(RECORDS FOR THE TASK Opens)

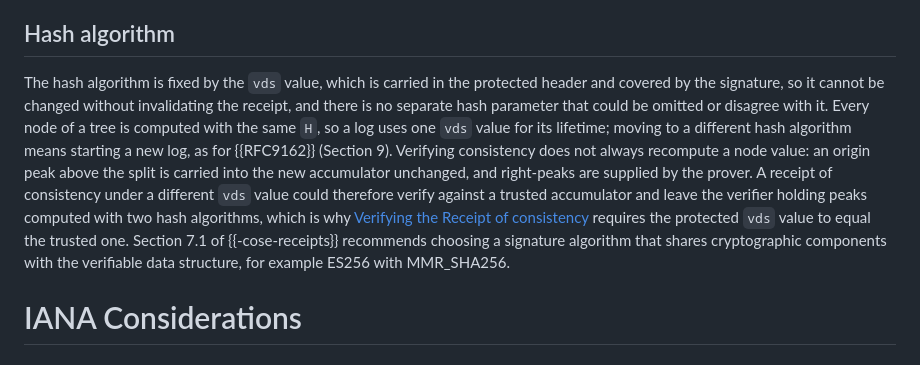
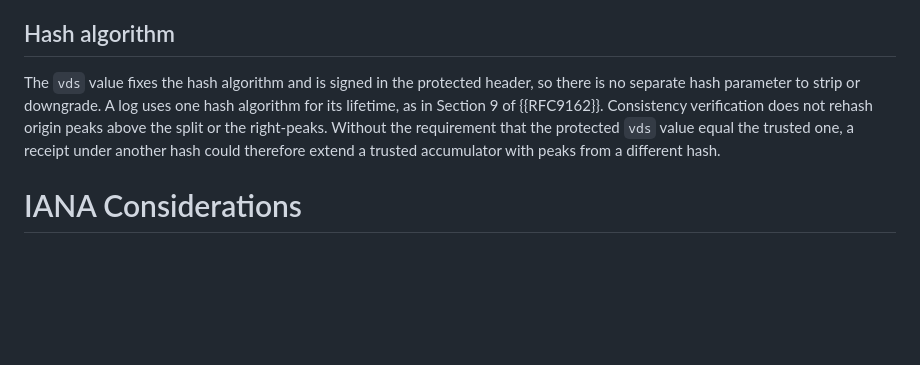
Before and after one commit to robinbryce/draft-bryce-cose-receipts-mmr-profile, a Markdown page: draft-bryce-cose-receipts-mmr-profile.md, the part around the change. Drawn GitHub-style; blank space fills up the shorter version.

Commit message:
Shorten the hash algorithm security consideration
Keep the downgrade, one-hash-per-log and trusted vds points in four
short sentences, and drop the restatement of RFC 9942 Section 7.1,
whose considerations the section already applies.

Co-Authored-By: Claude Opus 5.5 (1M context) <noreply@anthropic.com>

```diff
--- a/draft-bryce-cose-receipts-mmr-profile.md
+++ b/draft-bryce-cose-receipts-mmr-profile.md
@@ -843,11 +843,10 @@ The rules for accepting such a receipt once a later state is held are given in [
 
 ## Hash algorithm
 
-The hash algorithm is fixed by the `vds` value, which is carried in the protected header and covered by the signature, so it cannot be changed without invalidating the receipt, and there is no separate hash parameter that could be omitted or disagree with it.
-Every node of a tree is computed with the same `H`, so a log uses one `vds` value for its lifetime; moving to a different hash algorithm means starting a new log, as for {{RFC9162}} (Section 9).
-Verifying consistency does not always recompute a node value: an origin peak above the split is carried into the new accumulator unchanged, and right-peaks are supplied by the prover.
-A receipt of consistency under a different `vds` value could therefore verify against a trusted accumulator and leave the verifier holding peaks computed with two hash algorithms, which is why [Verifying the Receipt of consistency](#verifying-the-receipt-of-consistency) requires the protected `vds` value to equal the trusted one.
-Section 7.1 of {{-cose-receipts}} recommends choosing a signature algorithm that shares cryptographic components with the verifiable data structure, for example ES256 with MMR_SHA256.
+The `vds` value fixes the hash algorithm and is signed in the protected header, so there is no separate hash parameter to strip or downgrade.
+A log uses one hash algorithm for its lifetime, as in Section 9 of {{RFC9162}}.
+Consistency verification does not rehash origin peaks above the split or the right-peaks.
+Without the requirement that the protected `vds` value equal the trusted one, a receipt under another hash could therefore extend a trusted accumulator with peaks from a different hash.
 
 # IANA Considerations
 
```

(RECORDS FOR THE TASK Closes)

YOUR ASSIGNMENT ::
Copy whichever lines above contain the string "parameter".

EXERCISE SOLUTION ::
-The hash algorithm is fixed by the `vds` value, which is carried in the protected header and covered by the signature, so it cannot be changed without invalidating the receipt, and there is no separate hash parameter that could be omitted or disagree with it.
+The `vds` value fixes the hash algorithm and is signed in the protected header, so there is no separate hash parameter to strip or downgrade.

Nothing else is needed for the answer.